■ **Exercise brief**: Look through the lines below and copy each one that includes "createState".

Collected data
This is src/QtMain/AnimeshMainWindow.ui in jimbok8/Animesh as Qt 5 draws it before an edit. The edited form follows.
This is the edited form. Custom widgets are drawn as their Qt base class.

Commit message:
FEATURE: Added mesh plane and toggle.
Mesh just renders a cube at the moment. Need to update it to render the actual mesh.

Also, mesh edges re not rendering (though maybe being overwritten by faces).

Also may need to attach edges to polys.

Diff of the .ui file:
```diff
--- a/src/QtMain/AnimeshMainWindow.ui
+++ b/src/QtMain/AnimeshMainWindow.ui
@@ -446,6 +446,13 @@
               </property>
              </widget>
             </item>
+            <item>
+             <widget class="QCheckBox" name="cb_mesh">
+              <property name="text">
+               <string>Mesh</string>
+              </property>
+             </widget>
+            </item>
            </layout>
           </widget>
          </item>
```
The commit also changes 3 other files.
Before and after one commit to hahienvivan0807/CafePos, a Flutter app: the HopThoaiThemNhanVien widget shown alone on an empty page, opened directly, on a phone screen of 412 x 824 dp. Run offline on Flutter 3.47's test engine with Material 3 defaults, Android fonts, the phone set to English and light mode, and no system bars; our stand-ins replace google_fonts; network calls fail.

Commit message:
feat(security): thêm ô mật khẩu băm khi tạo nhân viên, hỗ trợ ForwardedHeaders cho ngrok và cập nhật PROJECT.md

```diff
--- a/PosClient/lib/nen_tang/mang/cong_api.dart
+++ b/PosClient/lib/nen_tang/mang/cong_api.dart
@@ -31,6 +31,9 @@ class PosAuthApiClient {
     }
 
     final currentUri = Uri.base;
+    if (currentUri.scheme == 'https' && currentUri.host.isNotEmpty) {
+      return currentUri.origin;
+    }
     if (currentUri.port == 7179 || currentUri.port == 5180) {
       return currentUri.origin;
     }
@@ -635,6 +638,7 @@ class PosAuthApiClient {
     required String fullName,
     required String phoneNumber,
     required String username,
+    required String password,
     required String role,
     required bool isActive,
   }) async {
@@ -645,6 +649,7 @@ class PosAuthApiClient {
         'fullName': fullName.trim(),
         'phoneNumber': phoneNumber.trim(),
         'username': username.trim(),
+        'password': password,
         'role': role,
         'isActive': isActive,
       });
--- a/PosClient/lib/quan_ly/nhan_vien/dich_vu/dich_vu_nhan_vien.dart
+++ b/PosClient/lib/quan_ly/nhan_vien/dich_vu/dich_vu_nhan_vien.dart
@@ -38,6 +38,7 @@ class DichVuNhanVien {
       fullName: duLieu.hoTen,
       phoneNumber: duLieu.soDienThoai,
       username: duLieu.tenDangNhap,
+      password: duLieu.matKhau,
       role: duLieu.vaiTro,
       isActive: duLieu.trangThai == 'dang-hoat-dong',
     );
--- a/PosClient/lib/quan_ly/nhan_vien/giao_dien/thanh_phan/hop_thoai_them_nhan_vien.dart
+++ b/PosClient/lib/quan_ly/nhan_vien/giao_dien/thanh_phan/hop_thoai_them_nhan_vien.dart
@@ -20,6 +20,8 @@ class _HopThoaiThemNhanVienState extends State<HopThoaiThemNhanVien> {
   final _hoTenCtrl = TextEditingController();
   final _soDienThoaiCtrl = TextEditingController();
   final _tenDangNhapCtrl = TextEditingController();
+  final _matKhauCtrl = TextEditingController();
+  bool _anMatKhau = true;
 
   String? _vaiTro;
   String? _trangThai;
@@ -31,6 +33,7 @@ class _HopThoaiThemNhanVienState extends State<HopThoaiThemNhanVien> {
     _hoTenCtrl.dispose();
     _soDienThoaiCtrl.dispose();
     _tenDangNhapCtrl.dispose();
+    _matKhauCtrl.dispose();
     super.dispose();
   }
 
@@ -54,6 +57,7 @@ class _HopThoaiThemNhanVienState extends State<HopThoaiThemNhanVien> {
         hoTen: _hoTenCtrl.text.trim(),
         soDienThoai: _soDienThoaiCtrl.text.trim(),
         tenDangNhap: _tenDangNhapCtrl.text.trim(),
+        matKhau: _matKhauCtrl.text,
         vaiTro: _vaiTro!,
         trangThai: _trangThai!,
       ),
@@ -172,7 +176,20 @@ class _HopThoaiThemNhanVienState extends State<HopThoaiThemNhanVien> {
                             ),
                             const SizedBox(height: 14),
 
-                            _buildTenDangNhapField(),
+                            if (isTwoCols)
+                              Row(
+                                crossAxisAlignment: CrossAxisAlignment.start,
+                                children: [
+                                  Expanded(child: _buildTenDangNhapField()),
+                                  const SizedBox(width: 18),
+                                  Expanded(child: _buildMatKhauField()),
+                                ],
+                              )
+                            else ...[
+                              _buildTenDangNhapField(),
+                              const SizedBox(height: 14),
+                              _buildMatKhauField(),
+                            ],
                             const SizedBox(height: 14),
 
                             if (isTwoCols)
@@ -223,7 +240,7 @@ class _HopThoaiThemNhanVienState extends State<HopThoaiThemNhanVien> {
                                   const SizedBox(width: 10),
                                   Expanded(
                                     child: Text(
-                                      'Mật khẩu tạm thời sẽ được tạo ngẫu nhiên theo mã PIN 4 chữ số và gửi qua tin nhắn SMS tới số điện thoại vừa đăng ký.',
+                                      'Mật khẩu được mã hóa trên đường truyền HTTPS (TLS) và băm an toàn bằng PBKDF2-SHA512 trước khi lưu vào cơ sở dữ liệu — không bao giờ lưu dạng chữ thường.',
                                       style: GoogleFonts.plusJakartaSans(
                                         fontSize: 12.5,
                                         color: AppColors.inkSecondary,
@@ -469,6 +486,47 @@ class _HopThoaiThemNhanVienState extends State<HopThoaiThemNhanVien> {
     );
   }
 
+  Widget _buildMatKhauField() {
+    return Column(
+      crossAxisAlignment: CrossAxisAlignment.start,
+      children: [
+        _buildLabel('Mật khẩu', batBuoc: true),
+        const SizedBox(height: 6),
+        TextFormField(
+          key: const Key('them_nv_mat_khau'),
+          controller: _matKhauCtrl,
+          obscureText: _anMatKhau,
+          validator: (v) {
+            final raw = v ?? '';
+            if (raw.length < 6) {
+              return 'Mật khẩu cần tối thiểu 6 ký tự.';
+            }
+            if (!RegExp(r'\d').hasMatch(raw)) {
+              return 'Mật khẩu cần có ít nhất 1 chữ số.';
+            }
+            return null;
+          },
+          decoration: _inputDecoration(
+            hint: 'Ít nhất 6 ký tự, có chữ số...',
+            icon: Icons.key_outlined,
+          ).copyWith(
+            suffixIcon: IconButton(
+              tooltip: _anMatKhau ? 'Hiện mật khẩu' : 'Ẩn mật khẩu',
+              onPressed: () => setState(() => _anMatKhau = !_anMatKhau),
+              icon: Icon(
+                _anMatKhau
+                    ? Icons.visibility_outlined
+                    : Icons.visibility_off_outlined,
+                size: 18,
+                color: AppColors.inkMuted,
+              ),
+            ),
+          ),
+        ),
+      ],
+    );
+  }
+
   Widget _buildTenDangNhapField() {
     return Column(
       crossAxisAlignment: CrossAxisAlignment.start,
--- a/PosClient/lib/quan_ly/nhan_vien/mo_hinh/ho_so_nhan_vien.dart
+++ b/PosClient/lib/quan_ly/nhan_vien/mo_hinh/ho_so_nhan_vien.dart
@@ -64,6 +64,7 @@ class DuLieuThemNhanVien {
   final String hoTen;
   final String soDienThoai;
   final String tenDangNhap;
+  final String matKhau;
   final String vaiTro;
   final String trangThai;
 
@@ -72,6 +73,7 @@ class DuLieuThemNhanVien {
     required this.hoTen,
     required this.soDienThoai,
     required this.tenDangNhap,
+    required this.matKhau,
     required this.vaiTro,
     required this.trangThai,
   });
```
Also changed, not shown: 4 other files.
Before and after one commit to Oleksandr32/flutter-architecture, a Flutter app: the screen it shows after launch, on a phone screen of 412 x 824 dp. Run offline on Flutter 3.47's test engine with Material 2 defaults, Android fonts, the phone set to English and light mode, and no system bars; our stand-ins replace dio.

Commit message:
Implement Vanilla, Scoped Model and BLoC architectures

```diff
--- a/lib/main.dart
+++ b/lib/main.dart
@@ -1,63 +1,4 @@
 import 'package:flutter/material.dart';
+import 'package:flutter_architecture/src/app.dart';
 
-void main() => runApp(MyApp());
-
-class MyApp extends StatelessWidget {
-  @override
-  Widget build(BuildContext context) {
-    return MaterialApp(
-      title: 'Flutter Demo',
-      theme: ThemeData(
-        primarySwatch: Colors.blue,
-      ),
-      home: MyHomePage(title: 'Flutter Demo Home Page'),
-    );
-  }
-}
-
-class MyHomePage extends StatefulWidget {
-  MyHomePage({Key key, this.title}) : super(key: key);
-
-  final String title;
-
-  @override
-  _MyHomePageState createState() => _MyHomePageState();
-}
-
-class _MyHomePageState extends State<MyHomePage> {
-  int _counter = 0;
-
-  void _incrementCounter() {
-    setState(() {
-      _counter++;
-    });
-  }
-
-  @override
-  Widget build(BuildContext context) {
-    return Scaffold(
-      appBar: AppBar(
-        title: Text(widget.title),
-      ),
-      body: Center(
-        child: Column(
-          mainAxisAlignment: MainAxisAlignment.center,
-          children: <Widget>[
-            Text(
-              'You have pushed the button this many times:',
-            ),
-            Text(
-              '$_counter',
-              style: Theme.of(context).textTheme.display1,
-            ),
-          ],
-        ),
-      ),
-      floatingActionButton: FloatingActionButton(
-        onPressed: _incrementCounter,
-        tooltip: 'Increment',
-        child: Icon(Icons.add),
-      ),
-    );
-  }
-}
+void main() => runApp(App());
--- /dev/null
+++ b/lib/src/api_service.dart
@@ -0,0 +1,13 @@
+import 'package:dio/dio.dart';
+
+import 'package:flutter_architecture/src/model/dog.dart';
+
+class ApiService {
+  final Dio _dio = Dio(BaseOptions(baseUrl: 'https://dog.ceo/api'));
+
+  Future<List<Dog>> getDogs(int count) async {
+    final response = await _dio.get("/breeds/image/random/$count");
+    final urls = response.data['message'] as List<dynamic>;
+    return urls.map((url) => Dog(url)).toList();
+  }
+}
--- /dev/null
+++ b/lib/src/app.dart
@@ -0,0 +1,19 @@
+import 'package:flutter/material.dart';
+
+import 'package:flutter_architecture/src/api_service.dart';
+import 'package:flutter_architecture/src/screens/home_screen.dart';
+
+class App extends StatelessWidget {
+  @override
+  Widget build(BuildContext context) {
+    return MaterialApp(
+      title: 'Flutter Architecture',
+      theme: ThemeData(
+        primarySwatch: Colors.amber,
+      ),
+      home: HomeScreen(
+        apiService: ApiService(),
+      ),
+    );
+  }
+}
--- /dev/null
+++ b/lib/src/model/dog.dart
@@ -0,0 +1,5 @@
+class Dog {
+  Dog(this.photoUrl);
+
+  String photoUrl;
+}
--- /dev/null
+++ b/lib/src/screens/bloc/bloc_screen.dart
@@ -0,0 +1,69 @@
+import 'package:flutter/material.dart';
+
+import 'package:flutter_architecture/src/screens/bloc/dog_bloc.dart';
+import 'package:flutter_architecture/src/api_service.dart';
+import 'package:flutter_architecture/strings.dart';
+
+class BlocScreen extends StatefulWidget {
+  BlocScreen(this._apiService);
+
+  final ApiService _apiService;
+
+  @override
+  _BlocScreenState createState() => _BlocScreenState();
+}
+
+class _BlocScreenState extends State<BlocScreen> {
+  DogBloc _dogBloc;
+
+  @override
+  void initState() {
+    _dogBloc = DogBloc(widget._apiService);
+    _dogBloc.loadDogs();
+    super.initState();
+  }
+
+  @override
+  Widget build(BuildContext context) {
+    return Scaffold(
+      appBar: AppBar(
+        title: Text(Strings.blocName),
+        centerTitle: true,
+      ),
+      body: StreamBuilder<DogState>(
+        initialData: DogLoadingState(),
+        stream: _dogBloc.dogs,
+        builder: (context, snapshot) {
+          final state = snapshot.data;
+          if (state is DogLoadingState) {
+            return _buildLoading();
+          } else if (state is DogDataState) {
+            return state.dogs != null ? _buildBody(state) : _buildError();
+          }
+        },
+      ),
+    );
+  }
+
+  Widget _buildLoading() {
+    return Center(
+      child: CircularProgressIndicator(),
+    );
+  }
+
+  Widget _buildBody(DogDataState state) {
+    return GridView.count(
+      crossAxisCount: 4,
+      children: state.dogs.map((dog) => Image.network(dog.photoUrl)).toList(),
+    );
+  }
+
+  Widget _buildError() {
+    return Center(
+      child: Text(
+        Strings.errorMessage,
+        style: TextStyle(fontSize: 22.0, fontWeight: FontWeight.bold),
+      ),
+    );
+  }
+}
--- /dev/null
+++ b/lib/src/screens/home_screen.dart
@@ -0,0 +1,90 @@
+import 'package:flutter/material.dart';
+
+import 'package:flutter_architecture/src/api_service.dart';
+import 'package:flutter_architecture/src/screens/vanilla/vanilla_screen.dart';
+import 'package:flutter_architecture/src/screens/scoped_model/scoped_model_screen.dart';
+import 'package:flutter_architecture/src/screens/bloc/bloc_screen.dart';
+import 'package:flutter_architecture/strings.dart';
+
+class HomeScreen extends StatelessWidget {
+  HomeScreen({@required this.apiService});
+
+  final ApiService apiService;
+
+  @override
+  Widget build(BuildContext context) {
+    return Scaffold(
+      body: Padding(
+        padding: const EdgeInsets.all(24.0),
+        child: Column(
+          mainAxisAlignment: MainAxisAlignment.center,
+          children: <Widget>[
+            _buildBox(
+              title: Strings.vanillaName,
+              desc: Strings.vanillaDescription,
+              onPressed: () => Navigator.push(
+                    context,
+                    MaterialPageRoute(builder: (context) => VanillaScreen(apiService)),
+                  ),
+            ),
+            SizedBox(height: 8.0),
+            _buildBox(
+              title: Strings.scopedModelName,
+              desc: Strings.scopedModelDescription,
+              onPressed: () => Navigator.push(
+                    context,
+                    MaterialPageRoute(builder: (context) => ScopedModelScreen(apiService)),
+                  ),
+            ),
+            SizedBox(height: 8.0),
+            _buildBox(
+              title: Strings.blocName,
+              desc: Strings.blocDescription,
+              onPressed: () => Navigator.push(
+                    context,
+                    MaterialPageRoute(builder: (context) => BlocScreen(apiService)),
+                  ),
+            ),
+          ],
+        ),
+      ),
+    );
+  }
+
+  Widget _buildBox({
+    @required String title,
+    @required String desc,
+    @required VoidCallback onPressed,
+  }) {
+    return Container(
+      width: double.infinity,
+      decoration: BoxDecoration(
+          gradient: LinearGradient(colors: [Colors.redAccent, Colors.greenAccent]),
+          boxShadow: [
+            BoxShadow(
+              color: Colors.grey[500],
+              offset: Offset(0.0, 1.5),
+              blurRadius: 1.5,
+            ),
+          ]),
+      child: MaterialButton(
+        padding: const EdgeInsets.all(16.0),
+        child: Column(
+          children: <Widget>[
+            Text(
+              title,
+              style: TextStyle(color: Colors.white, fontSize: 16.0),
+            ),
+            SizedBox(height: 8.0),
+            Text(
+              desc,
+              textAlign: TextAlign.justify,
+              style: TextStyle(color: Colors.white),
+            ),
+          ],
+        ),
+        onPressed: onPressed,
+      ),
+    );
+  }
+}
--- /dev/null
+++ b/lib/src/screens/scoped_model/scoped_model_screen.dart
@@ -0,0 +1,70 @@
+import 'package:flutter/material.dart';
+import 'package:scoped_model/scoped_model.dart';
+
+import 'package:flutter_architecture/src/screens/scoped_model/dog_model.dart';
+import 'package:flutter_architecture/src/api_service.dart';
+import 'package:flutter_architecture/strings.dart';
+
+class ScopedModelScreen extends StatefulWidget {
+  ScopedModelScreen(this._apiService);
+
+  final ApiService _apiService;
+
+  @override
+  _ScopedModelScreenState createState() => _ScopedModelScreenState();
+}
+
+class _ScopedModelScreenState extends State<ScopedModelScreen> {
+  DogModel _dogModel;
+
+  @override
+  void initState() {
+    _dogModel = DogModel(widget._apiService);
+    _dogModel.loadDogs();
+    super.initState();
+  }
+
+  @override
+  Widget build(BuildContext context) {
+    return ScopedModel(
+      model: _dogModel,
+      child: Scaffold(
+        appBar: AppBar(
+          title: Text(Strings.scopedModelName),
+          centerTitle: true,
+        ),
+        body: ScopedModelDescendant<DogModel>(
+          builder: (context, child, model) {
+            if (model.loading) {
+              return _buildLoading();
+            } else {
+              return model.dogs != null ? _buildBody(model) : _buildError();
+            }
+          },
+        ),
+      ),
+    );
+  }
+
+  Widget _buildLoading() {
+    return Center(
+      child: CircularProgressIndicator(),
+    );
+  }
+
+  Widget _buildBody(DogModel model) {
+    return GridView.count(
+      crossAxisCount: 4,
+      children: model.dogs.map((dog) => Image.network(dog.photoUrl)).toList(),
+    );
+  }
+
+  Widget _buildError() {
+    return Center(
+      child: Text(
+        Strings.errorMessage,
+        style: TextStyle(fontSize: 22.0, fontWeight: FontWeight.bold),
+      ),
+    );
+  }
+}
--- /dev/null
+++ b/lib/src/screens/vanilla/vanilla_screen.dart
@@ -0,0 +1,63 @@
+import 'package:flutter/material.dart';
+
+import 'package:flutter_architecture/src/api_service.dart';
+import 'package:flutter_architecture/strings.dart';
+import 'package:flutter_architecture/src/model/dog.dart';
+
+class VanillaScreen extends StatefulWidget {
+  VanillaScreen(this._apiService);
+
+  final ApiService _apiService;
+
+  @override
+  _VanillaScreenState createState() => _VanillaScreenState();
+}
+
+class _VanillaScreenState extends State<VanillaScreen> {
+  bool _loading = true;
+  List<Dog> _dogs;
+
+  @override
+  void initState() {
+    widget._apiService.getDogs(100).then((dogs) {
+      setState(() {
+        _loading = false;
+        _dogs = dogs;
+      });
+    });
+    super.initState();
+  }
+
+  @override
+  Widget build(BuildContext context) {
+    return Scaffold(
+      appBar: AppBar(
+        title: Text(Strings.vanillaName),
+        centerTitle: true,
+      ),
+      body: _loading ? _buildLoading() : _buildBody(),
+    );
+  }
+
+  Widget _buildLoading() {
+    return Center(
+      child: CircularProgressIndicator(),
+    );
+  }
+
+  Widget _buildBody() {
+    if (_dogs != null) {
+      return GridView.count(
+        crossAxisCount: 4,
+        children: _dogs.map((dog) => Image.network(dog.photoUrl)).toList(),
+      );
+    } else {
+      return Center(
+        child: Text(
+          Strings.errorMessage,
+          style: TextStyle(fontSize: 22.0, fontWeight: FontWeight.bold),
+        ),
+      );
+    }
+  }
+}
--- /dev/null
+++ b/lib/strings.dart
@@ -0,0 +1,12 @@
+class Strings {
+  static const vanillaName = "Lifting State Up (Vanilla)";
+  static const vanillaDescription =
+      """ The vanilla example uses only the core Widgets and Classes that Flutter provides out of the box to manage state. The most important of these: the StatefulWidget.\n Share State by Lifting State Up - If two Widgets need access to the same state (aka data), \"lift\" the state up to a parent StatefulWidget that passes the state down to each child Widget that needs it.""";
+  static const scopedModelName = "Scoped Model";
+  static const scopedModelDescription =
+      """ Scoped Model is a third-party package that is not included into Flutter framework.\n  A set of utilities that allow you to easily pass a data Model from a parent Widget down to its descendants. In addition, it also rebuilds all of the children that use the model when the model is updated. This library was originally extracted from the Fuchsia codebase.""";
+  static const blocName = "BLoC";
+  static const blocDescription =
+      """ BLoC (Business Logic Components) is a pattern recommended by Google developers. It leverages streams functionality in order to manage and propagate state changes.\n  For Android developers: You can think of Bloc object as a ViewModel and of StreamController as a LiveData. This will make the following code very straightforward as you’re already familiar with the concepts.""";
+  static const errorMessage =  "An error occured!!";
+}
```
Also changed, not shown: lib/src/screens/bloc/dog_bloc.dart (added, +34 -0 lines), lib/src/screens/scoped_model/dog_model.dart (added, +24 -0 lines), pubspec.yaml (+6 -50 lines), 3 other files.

■ **Task result**:
-  _MyHomePageState createState() => _MyHomePageState();
+  _BlocScreenState createState() => _BlocScreenState();
+  _ScopedModelScreenState createState() => _ScopedModelScreenState();
+  _VanillaScreenState createState() => _VanillaScreenState();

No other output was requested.